Today in 1909, Einar Dessau of Denmark used a shortwave transmitter to converse with a government radio post about six miles away in what is believed to have been the first broadcast by a ‘ham’ radio operator.
Susan Douglas in Inventing American Broadcasting on the emergence in the U.S of a “grass-roots network of boys and young men,” amateur radio operators, between 1906 and 1912: “To the amateurs, the ether was neither the rightful province of the military nor a resource a private firm could appropriate and monopolize. The ether was, instead, an exciting new frontier in which men and boys could congregate, compete, test their mettle, and be privy to a range of new information… This realm… belonged to ‘the people.’ Thinking about the ether this way, and acting on such ideas on a daily basis, was a critical step in the transformation of wireless into radio broadcasting.”
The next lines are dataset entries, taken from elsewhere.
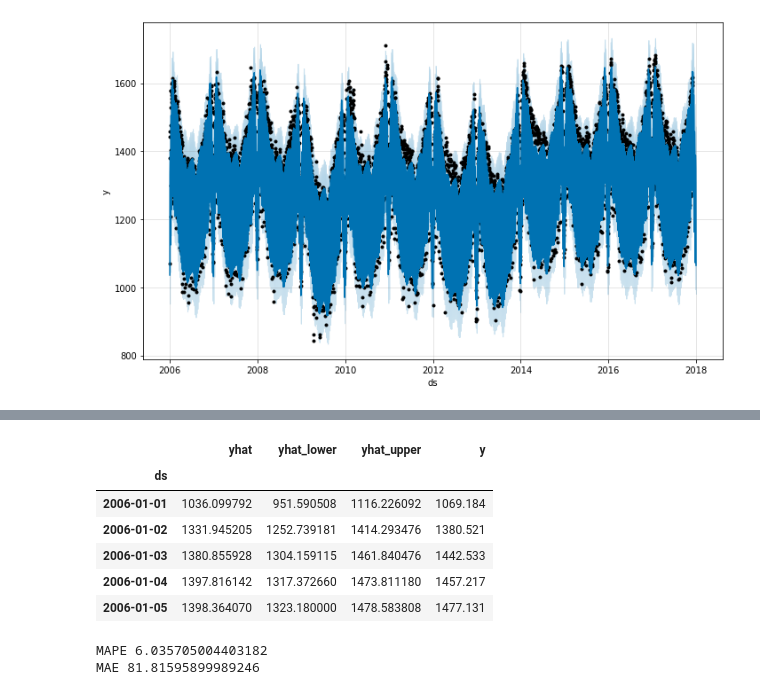
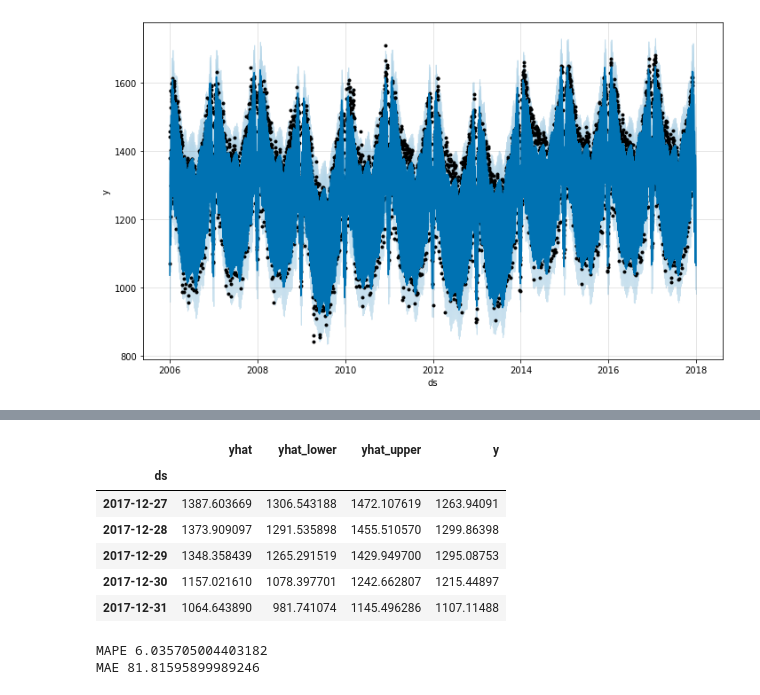
Before and after one commit to angeloken/Riset-I-smile, a Jupyter notebook: riset_prediksi_listrik_ver_1.ipynb, the cells around one changed output, grey strips where cells are left out. Saved outputs shown, nothing was run; the diff lists cells and outputs as text; code cells hidden in the pictures.

```diff
--- a/riset_prediksi_listrik_ver_1.ipynb
+++ b/riset_prediksi_listrik_ver_1.ipynb
@@ -147,15 +157,15 @@ def make_comparison_dataframe(historical, forecast):
 # %%
 cmp_df = make_comparison_dataframe(df, forecast)
 
-cmp_df.head()
+cmp_df.tail()
 # %% [output]
 |  | yhat | yhat_lower | yhat_upper | y |
 | ds |  |  |  |  |
-| 2006-01-01 | 1036.099792 | 951.590508 | 1116.226092 | 1069.184 |
-| 2006-01-02 | 1331.945205 | 1252.739181 | 1414.293476 | 1380.521 |
-| 2006-01-03 | 1380.855928 | 1304.159115 | 1461.840476 | 1442.533 |
-| 2006-01-04 | 1397.816142 | 1317.372660 | 1473.811180 | 1457.217 |
-| 2006-01-05 | 1398.364070 | 1323.180000 | 1478.583808 | 1477.131 |
+| 2017-12-27 | 1387.603669 | 1306.543188 | 1472.107619 | 1263.94091 |
+| 2017-12-28 | 1373.909097 | 1291.535898 | 1455.510570 | 1299.86398 |
+| 2017-12-29 | 1348.358439 | 1265.291519 | 1429.949700 | 1295.08753 |
+| 2017-12-30 | 1157.021610 | 1078.397701 | 1242.662807 | 1215.44897 |
+| 2017-12-31 | 1064.643890 | 981.741074 | 1145.496286 | 1107.11488 |
 # %%
 def calculate_forecast_errors(df, prediction_size):
 
```
Also changed, not shown: parts of 7 cells of this notebook.
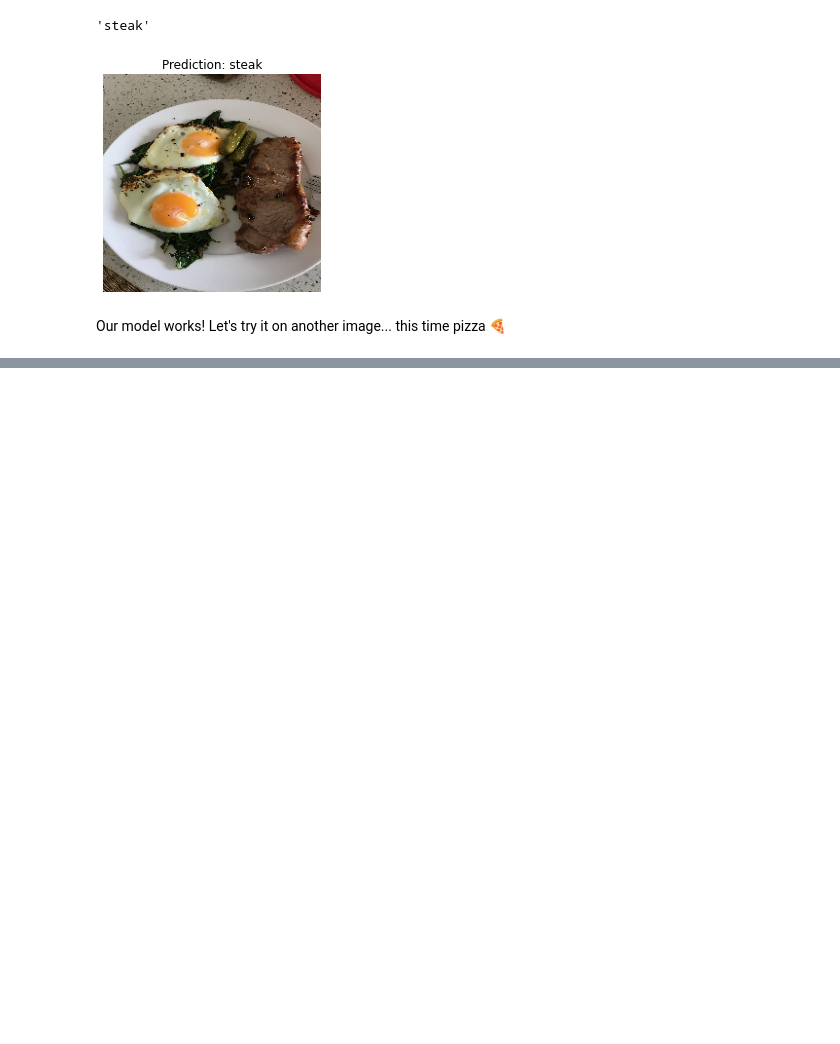
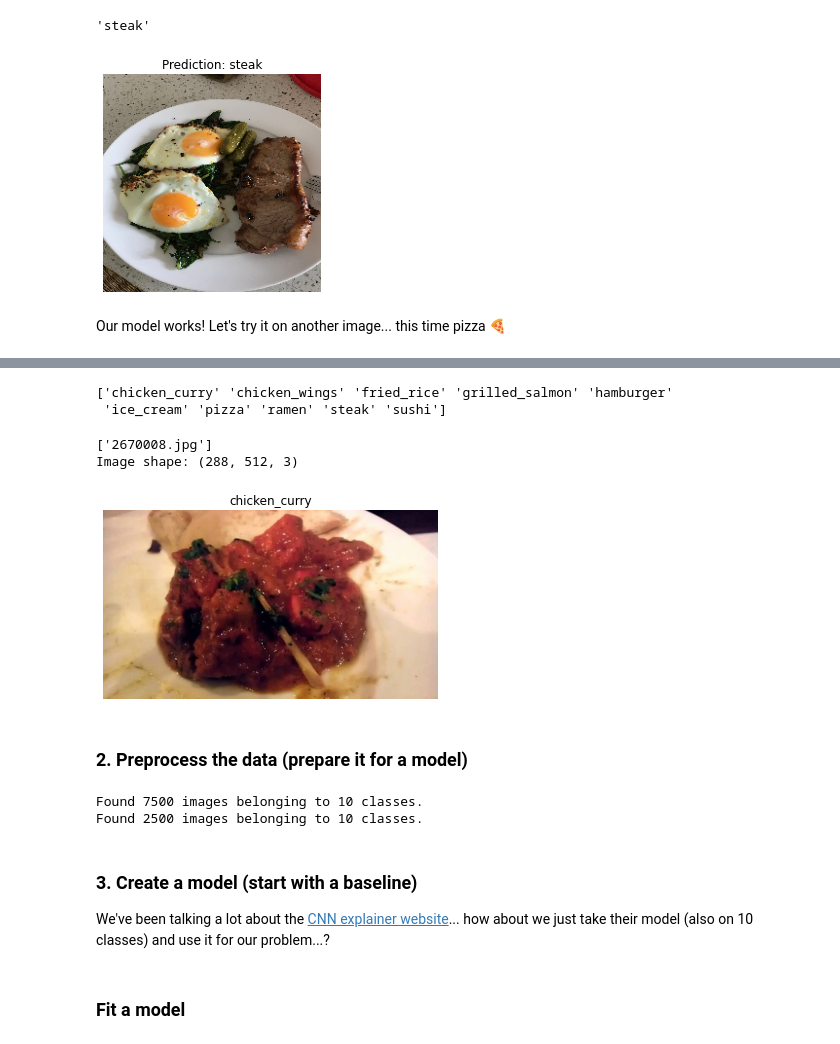
Before and after one commit to leighd2008/TF-class-colab-notebooks, a Jupyter notebook: 03_introduction_to_computer_vision_with_tensorflow.ipynb, the cells around one changed output, grey strips where cells are left out. Cells and saved outputs as stored; diff of their text form; code cells hidden in the pictures; blank space fills up the shorter version.

```diff
--- a/03_introduction_to_computer_vision_with_tensorflow.ipynb
+++ b/03_introduction_to_computer_vision_with_tensorflow.ipynb
@@ -1162,0 +1211,71 @@ Saving to: ‘03-pizza-dad.jpeg’
+# %%
+# Setup the train and test directories
+train_dir = "10_food_classes_all_data/train/"
+test_dir = "10_food_classes_all_data/test/"
+# %%
+# Let's get the class names
+import pathlib
+import numpy as np
+data_dir = pathlib.Path(train_dir)
+class_names = np.array(sorted([item.name for item in data_dir.glob('*')]))
+print(class_names)
+# %% [output]
+['chicken_curry' 'chicken_wings' 'fried_rice' 'grilled_salmon' 'hamburger'
+ 'ice_cream' 'pizza' 'ramen' 'steak' 'sushi']
+# %%
+# Let's visualize our images
+import matplotlib.pyplot as plt
+import matplotlib.image as mpimg
+import random
+
+def view_random_image(target_dir, target_class):
+  # Set up the target directory (we'll view images from here)
+  target_folder = target_dir+target_class
+
+  # Get a random image path
+  random_image = random.sample(os.listdir(target_folder), 1)
+  print(random_image)
+
+  # Read in the image and plot it using matplotlib
+  img = mpimg.imread(target_folder + "/" + random_image[0])
+  plt.imshow(img)
+  plt.title(target_class)
+  plt.axis("off");
+
+  print(f"Image shape: {img.shape}") # show the shape of the image
+
+  return img
+# %%
+# Visualize, visualize, visualize
+img = view_random_image(target_dir=train_dir,
+                        target_class=random.choice(class_names))
+# %% [output]
+['2670008.jpg']
+Image shape: (288, 512, 3)
+[figure, added]
+# %% [markdown]
+### 2. Preprocess the data (prepare it for a model)
+# %%
+from tensorflow.keras.preprocessing.image import ImageDataGenerator
+
+# Rescale
+train_datagen = ImageDataGenerator(rescale=1/255.)
+test_datagen = ImageDataGenerator(rescale=1/255.)
+
+# Load data from directories and turn it into batches
+train_data = train_datagen.flow_from_directory(train_dir,
+                                               target_size=(224, 224),
+                                               batch_size=32,
+                                               class_mode="categorical")
+
+test_data = test_datagen.flow_from_directory(test_dir,
+                                             target_size=(224, 224),
+                                             batch_size=32,
+                                             class_mode="categorical")
+# %% [output]
+Found 7500 images belonging to 10 classes.
+Found 2500 images belonging to 10 classes.
+# %% [markdown]
+### 3. Create a model (start with a baseline)
+
+We've been talking a lot about the [CNN explainer website](https://poloclub.github.io/cnn-explainer/)... how about we just take their model (also on 10 classes) and use it for our problem...?
@@ -1162,0 +1303,2 @@ Saving to: ‘03-pizza-dad.jpeg’
+# %% [markdown]
+### Fit a model
```
Also changed, not shown: parts of 50 cells of this notebook.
From the forward (by Jack Binn) to The Radio Boys First Wireless (1922): “Don’t be discouraged because Edison came before you. There is still plenty of opportunity for you to become a new Edison, and no science offers the possibilities in this respect as does radio communications.”